We aimed to assess the degree to which additional polygenic effects explain SM susceptibility. The epidemiology of malaria differs between sub-Saharan Africa and elsewhere, and we chose to restrict attention to the African populations in our data for this analysis. We further restricted attention to a subset of 13,088 samples having pairwise relatedness < 0.05 (estimated in each population based on the kinship matrix used to compute PCs from phased genotypes, as described above). We used the genotypes at directly typed SNPs in the phased dataset for heritability estimation.

We used two previously published methods (GCTA98 and PCGC22, in the implementation by Gaurav Bhatia (https://github.com/gauravbhatia1/PCGCRegression)), to estimate the heritability of SM. These methods are both based on the infinitesimal model of genotype-trait association, under which all variants contribute equally, in expectation, to trait variation. However, they differ in how estimation is performed. In particular, PCGC is thought to be more robust for case/control traits and we use it for our main results.

We estimated heritability based on the phased dataset in several ways:

• in each chromosome separately

• in a joint model in which all chromosome were included as separate components

• in a joint model in which the four previously confirmed association regions and the rest of the genome were included as separate components

• in a joint model in which regions near protein-coding genes and the rest of the genome were included as separate components
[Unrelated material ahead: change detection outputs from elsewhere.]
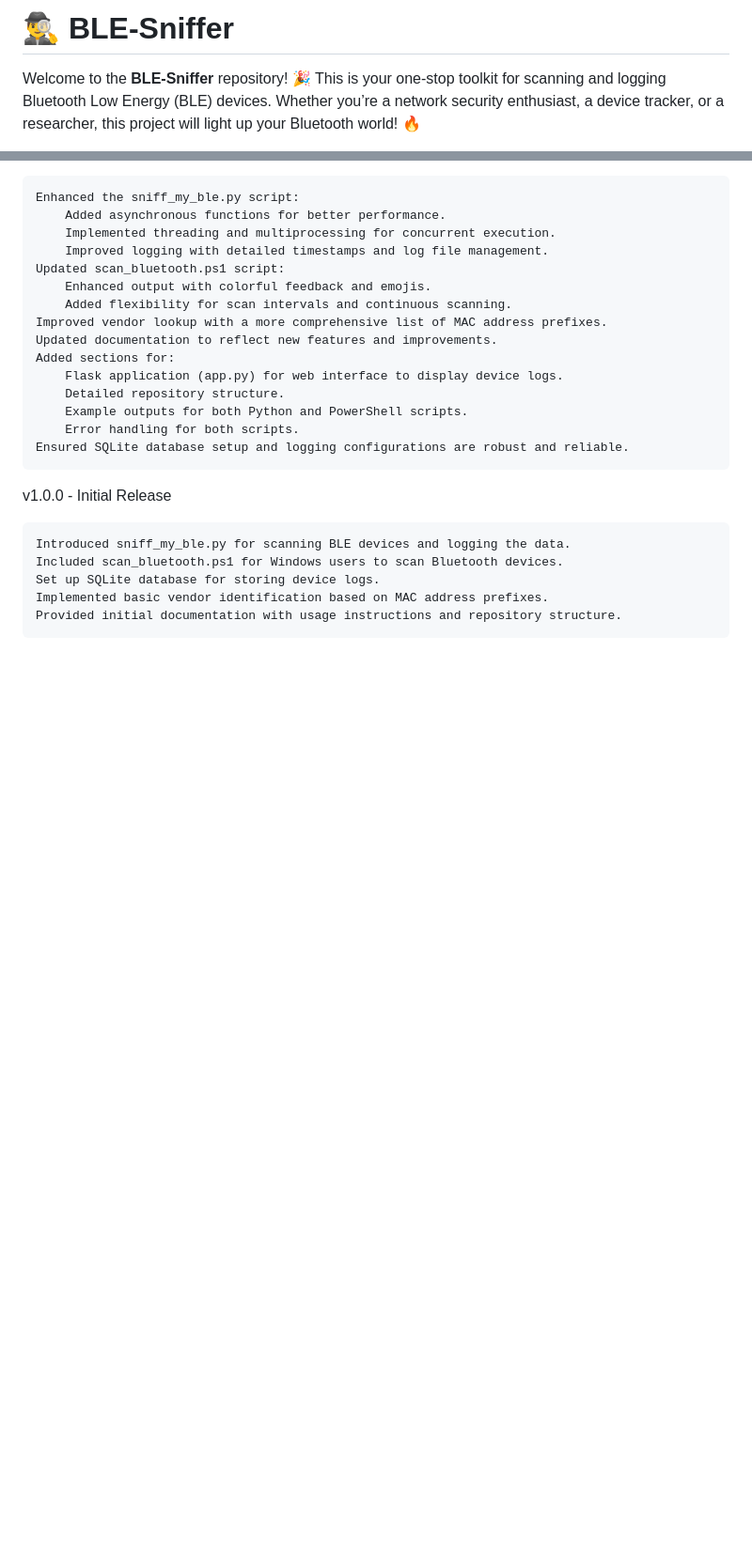
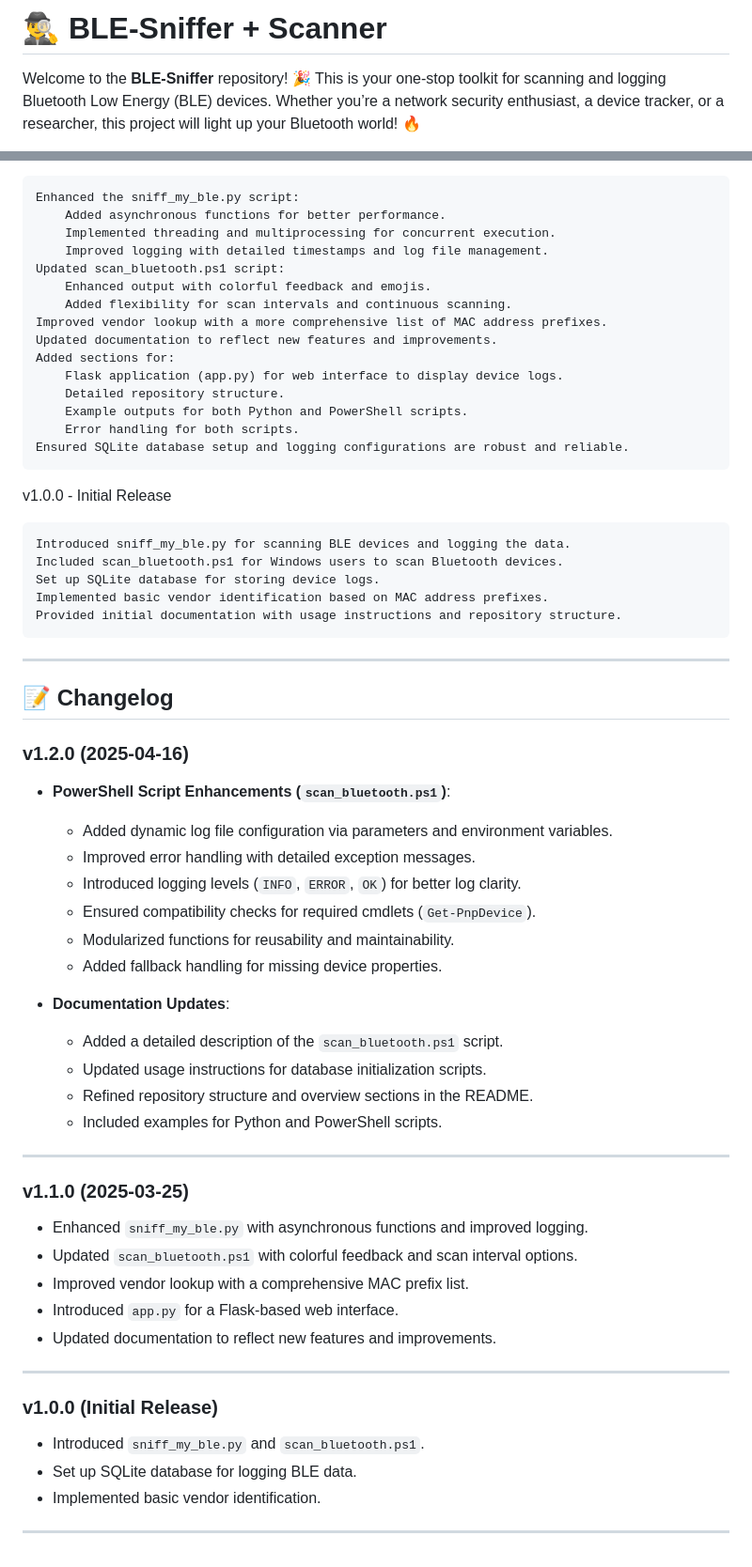
Before and after one commit to elithaxxor/BLE-Sniffer, a Markdown page: README.md, 2 parts joined by grey strips. Shown: that part at 94% size. GitHub-like rendering; blank space fills up the shorter version.

```diff
--- a/README.md
+++ b/README.md
@@ -1,9 +1,4 @@
-# 🕵️‍♂️ BLE-Sniffer
-
-
-
-
-
+# 🕵️‍♂️ BLE-Sniffer + Scanner
 
 Welcome to the **BLE-Sniffer** repository! 🎉 This is your one-stop toolkit for scanning and logging Bluetooth Low Energy (BLE) devices. Whether you’re a network security enthusiast, a device tracker, or a researcher, this project will light up your Bluetooth world! 🔥
 
@@ -197,3 +192,42 @@ v1.0.0 - Initial Release
     Set up SQLite database for storing device logs.
     Implemented basic vendor identification based on MAC address prefixes.
     Provided initial documentation with usage instructions and repository structure.
+
+
+
+---
+
+## 📝 Changelog
+
+### v1.2.0 (2025-04-16)
+- **PowerShell Script Enhancements (`scan_bluetooth.ps1`)**:
+  - Added dynamic log file configuration via parameters and environment variables.
+  - Improved error handling with detailed exception messages.
+  - Introduced logging levels (`INFO`, `ERROR`, `OK`) for better log clarity.
+  - Ensured compatibility checks for required cmdlets (`Get-PnpDevice`).
+  - Modularized functions for reusability and maintainability.
+  - Added fallback handling for missing device properties.
+
+- **Documentation Updates**:
+  - Added a detailed description of the `scan_bluetooth.ps1` script.
+  - Updated usage instructions for database initialization scripts.
+  - Refined repository structure and overview sections in the README.
+  - Included examples for Python and PowerShell scripts.
+
+---
+
+### v1.1.0 (2025-03-25)
+- Enhanced `sniff_my_ble.py` with asynchronous functions and improved logging.
+- Updated `scan_bluetooth.ps1` with colorful feedback and scan interval options.
+- Improved vendor lookup with a comprehensive MAC prefix list.
+- Introduced `app.py` for a Flask-based web interface.
+- Updated documentation to reflect new features and improvements.
+
+---
+
+### v1.0.0 (Initial Release)
+- Introduced `sniff_my_ble.py` and `scan_bluetooth.ps1`.
+- Set up SQLite database for logging BLE data.
+- Implemented basic vendor identification.
+
+---
```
• in a joint model in which variants in different minor allele frequency bins were allocated to different components.

For our main analysis, we included an indicator of country and 20 PCs, computed across the 13,088 samples, as covariates. GCTA takes covariates into account directly; to adjust for covariates in PCGC, we used the --adjust-grm option in LDAK25 to subtract covariates from the relatedness matrix (however, we did not further explore using the LDAK model for heritability estimation). For some analyses, we also included the protective dosages of risk alleles at HbS, rs8176719 (ABO), rs4951377 (ATP2B4) and DUP4 as covariates. We also explored including 10 or 50 PCs as covariates, with little difference in results. We observed slightly smaller estimates of heritability using GCTA than PCGC, consistent with the previously reported theory and observations22. Although our populations are highly structured, estimated of per-chromosome heritability when fitting chromosomes independently or jointly were similar (Supplementary Fig. 4). This suggests that any between-chromosome correlations between variants, which can occur as a result of population structure, are being adequately controlled for by our inclusion of covariates.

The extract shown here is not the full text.